NIOD also has material relating to concentration camps outside the Netherlands. Collection 250k (‘Concentratiekampen buiten Nederland’ (‘Concentration camps outside the Netherlands’)) contains a number of files on the camps of Auschwitz, Bergen-Belsen, Buchenwald, Dachau, Flossenburg, Groß-Rosen, Mauthausen, Mittelbau-Dora, Natzweiler, Neuengamme, Ravensbrück, Sachsenhausen, Sobibor, and Theresienstadt. Another relevant NIOD collection on camps and prisons outside the Netherlands is collection 250d, ‘Kampen en gevangenissen’ (‘Camps and prisons’). This collection contains thematically arranged material, including a large number of personal testimonies of former prisoners (particularly numbers 90 to 1219).

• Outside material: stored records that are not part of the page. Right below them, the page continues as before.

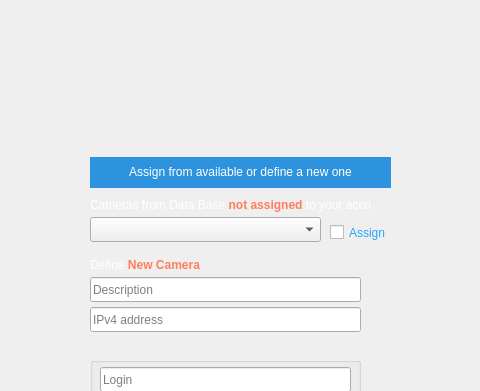
Above: LeonCam/UserCamera.ui from kazimierczak-robert/LeonCam before the change; both pictures show x 160 to 640 and y 0 to 391 of the 800 by 600 pixel window. Below: the same form after it.
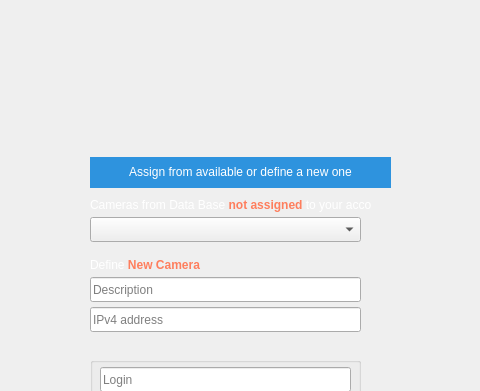
That is the form after the change. Icons and pictures are not drawn.

Commit message: Dodanie gifa Loading w CameraPreview, poprawka w przechwytywaniu klatek, wyszukiwanie kamer ONVIF

Diff of the .ui file:
```diff
--- a/LeonCam/UserCamera.ui
+++ b/LeonCam/UserCamera.ui
@@ -71,7 +71,7 @@
     <rect>
      <x>250</x>
      <y>217</y>
-     <width>231</width>
+     <width>271</width>
      <height>25</height>
     </rect>
    </property>
@@ -278,26 +278,6 @@
     <string/>
    </property>
   </widget>
-  <widget class="QCheckBox" name="CBAssign">
-   <property name="geometry">
-    <rect>
-     <x>490</x>
-     <y>220</y>
-     <width>61</width>
-     <height>25</height>
-    </rect>
-   </property>
-   <property name="styleSheet">
-    <string notr="true">#CBAssign{color: rgb(35, 167, 255);}
-#CBAssign:hover
-{
-	color: rgb(89, 178, 255);
-}</string>
-   </property>
-   <property name="text">
-    <string>Assign</string>
-   </property>
-  </widget>
   <widget class="QLabel" name="LTipLoginPass">
    <property name="geometry">
     <rect>
```
Left out of the diff: 1 changed line with no effect on the pictures. The commit also changes 10 other files.
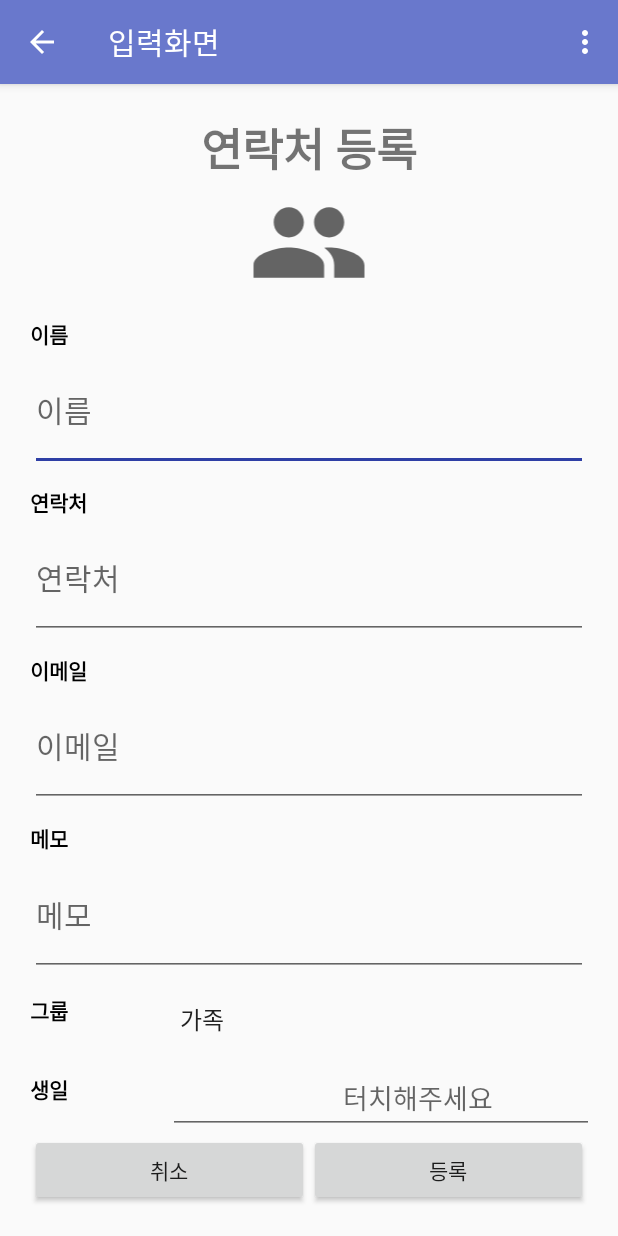
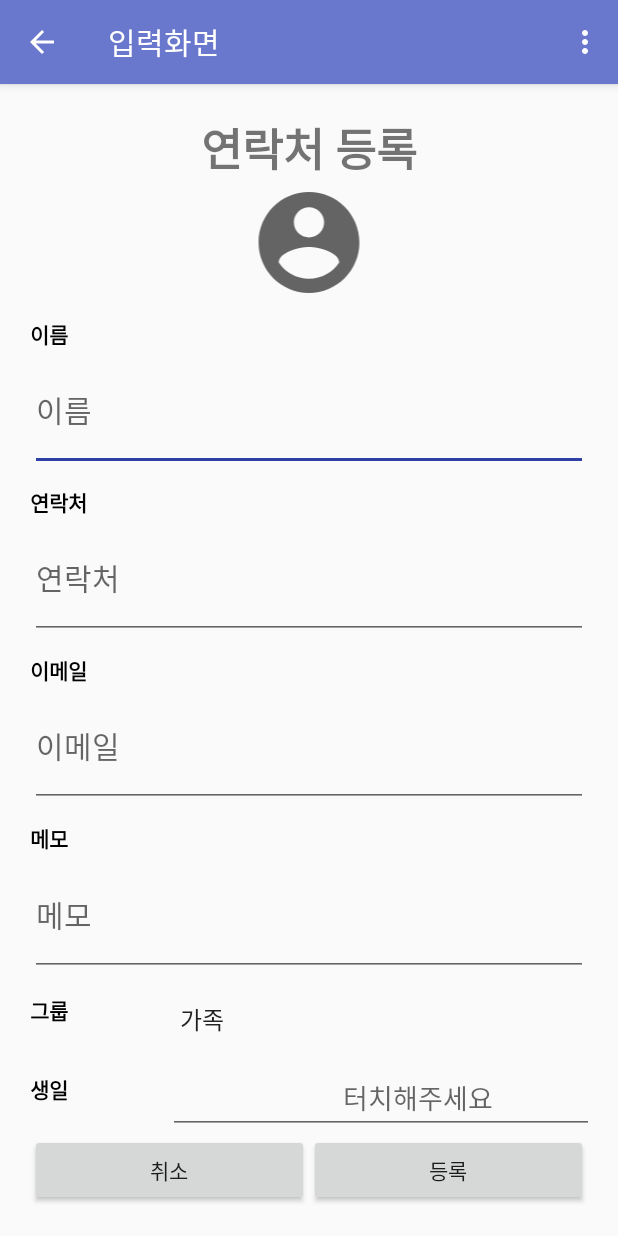
Before and after one commit to jonghancha/AddressProject, an Android app: the InsertActivity screen opened directly, with no data from a screen before it, on a phone screen of 412 x 824 dp. Run offline under Robolectric (Android 15) with nearby library versions, the phone set to English and light mode, and no system bars.

Commit message:
입력 완료.

```diff
--- a/AddressProject/app/src/main/java/com/android/addressproject/Activity/FrmtContact.java
+++ b/AddressProject/app/src/main/java/com/android/addressproject/Activity/FrmtContact.java
@@ -63,7 +63,7 @@ public class FrmtContact extends Fragment {
         //search_text가 검색되는 단어(번호도 가능)
 
 
-        urlAddr = "http://192.168.0.125:8080/test/addressGroupCondition.jsp?user_userId=" + checkId +"&search_text=";
+        urlAddr = "http://192.168.0.54:8080/test/addressGroupCondition.jsp?user_userId=" + checkId +"&search_text=";
 
 
         search_EdT = v.findViewById(R.id.search_ET);
@@ -119,7 +119,7 @@ public class FrmtContact extends Fragment {
             // 텍스트가 변할때마다 urlAddr에 덮어씌워져서 그때마다 그냥 초기화시켜줌
 
 
-            urlAddr = "http://192.168.0.125:8080/test/addressGroupCondition.jsp?user_userId=" + checkId +"&search_text=";
+            urlAddr = "http://192.168.0.54:8080/test/addressGroupCondition.jsp?user_userId=" + checkId +"&search_text=";
 
 
             String searchText = search_EdT.getText().toString().trim();
--- a/AddressProject/app/src/main/java/com/android/addressproject/Activity/Frmt_call.java
+++ b/AddressProject/app/src/main/java/com/android/addressproject/Activity/Frmt_call.java
@@ -68,7 +68,7 @@ public class Frmt_call extends Fragment {
         //조건 검색 .jsp 를 따로 만들어서 연결시켜줌.
         //search_text가 검색되는 단어(번호도 가능)
 
-        urlAddr = "http://192.168.0.125:8080/test/addressSelectWithCondition.jsp?user_userId=" + checkId +"&search_text=";
+        urlAddr = "http://192.168.0.54:8080/test/addressSelectWithCondition.jsp?user_userId=" + checkId +"&search_text=";
 
         //----------
         search_EdT = v.findViewById(R.id.search_ET);
@@ -122,7 +122,7 @@ public class Frmt_call extends Fragment {
 
             // 텍스트가 변할때마다 urlAddr에 덮어씌워져서 그때마다 그냥 초기화시켜줌
 
-            urlAddr = "http://192.168.0.125:8080/test/addressSelectWithCondition.jsp?user_userId=" + checkId +"&search_text=";
+            urlAddr = "http://192.168.0.54:8080/test/addressSelectWithCondition.jsp?user_userId=" + checkId +"&search_text=";
             //----------------------
 
 
--- a/AddressProject/app/src/main/java/com/android/addressproject/Activity/Frmt_fav.java
+++ b/AddressProject/app/src/main/java/com/android/addressproject/Activity/Frmt_fav.java
@@ -59,7 +59,7 @@ public class Frmt_fav extends Fragment {
         //search_text가 검색되는 단어(번호도 가능)
 
 
-        urlAddr = "http://192.168.0.125:8080/test/favSelectWithCondition.jsp?user_userId=" + checkId +"&search_text=";
+        urlAddr = "http://192.168.0.54:8080/test/favSelectWithCondition.jsp?user_userId=" + checkId +"&search_text=";
 
         search_EdT = v.findViewById(R.id.search_ET);
         search_EdT.addTextChangedListener(textChangedListener);
@@ -112,7 +112,7 @@ public class Frmt_fav extends Fragment {
             // 텍스트가 변할때마다 urlAddr에 덮어씌워져서 그때마다 그냥 초기화시켜줌
 
 
-            urlAddr = "http://192.168.0.125:8080/test/favSelectWithCondition.jsp?user_userId=" + checkId +"&search_text=";
+            urlAddr = "http://192.168.0.54:8080/test/favSelectWithCondition.jsp?user_userId=" + checkId +"&search_text=";
 
 
 
--- /dev/null
+++ b/AddressProject/app/src/main/res/drawable/baseline_account_circle_24.xml
@@ -0,0 +1,10 @@
+<vector xmlns:android="http://schemas.android.com/apk/res/android"
+    android:width="24dp"
+    android:height="24dp"
+    android:viewportWidth="24"
+    android:viewportHeight="24"
+    android:tint="?attr/colorControlNormal">
+  <path
+      android:fillColor="@android:color/white"
+      android:pathData="M12,2C6.48,2 2,6.48 2,12s4.48,10 10,10 10,-4.48 10,-10S17.52,2 12,2zM12,5c1.66,0 3,1.34 3,3s-1.34,3 -3,3 -3,-1.34 -3,-3 1.34,-3 3,-3zM12,19.2c-2.5,0 -4.71,-1.28 -6,-3.22 0.03,-1.99 4,-3.08 6,-3.08 1.99,0 5.97,1.09 6,3.08 -1.29,1.94 -3.5,3.22 -6,3.22z"/>
+</vector>
--- a/AddressProject/app/src/main/res/layout/activity_insert.xml
+++ b/AddressProject/app/src/main/res/layout/activity_insert.xml
@@ -31,7 +31,7 @@
             android:layout_width="match_parent"
             android:layout_height="0px"
             android:layout_weight="1"
-            android:src="@drawable/ic_baseline_group_24"
+            android:src="@drawable/baseline_account_circle_24"
             />
 
 
```
Also changed, not shown: AddressProject/app/src/main/java/com/android/addressproject/Activity/InsertActivity.java (+71 -8 lines), AddressProject/app/src/main/res/mipmap-hdpi/baseline_account_circle_black_48.png (added), AddressProject/app/src/main/res/mipmap-mdpi/baseline_account_circle_black_48.png (added), AddressProject/app/src/main/res/mipmap-xhdpi/baseline_account_circle_black_48.png (added), AddressProject/app/src/main/res/mipmap-xxhdpi/baseline_account_circle_black_48.png (added), AddressProject/app/src/main/res/mipmap-xxxhdpi/baseline_account_circle_black_48.png (added), 1 other file.
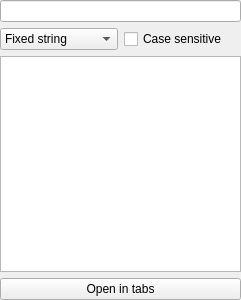
0xd34df00d/leechcraft, file src/plugins/poshuku/bookmarkswidget.ui: the form before one commit.
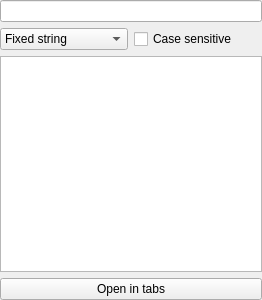
The form after the commit. Custom widgets are drawn as their Qt base class.

Commit message:
[Poshuku] Remove wildcard/regexp filtering
Nobody uses it anyway for bookmarks.

```diff
--- a/src/plugins/poshuku/bookmarkswidget.ui
+++ b/src/plugins/poshuku/bookmarkswidget.ui
@@ -6,7 +6,7 @@
    <rect>
     <x>0</x>
     <y>0</y>
-    <width>241</width>
+    <width>262</width>
     <height>300</height>
    </rect>
   </property>
```
Left out of the diff: 18 changed lines with no effect on the pictures. The commit also changes 1 other file.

Jules Schelvis (1921-2016), a Holocaust survivor himself, donated his research material on the Sobibor extermination camp to NIOD: Collection 804, ‘Onderzoek - Vernietigingskamp Sobibor’ (‘Research - Sobibor extermination camp’). On the website sobiborinterviews.nl, you can watch interviews with former prisoners of camp Sobibor.
The research archive on Theresienstadt of Dr H.G. Adler (1910-1981) was donated to NIOD in 1990: collection 250n, Adler, dr. H.G.
The archive of the ‘Afwikkelingsbureau Concentratiekampen (ABC, Concentration Camp Settlement Bureau’), NIOD collection 250m, contains many applications for extra food vouchers, clothing vouchers, and other types of support for prisoners who returned from foreign camps and prisons (numbers 61-110). In these applications, the returnees usually gave a brief account of the camps and/or prisons they had been in. The ABC archives also contain material on the search for missing persons. There are also documents about the search for missing persons in NIOD collection 250d ‘Kampen en gevangenissen’ (‘Camps and prisons’).
Further information about the camps and prisons in the Netherlands can be found on the websites of Kamp Amersfoort, Kamp Vught, Kamp Westerbork Memorial Centre, Haaren memorial site, and the Oranjehotel Foundation. An informative website on the various Jewish work camps in the north and east of the Netherlands is www.joodsewerkkampen.nl. At www.oorlogslevens.nl, you can search for war resources from the Second World War about individuals.
On the Arolsen Archives website, you can search the digitised files of preserved German camp archives by name.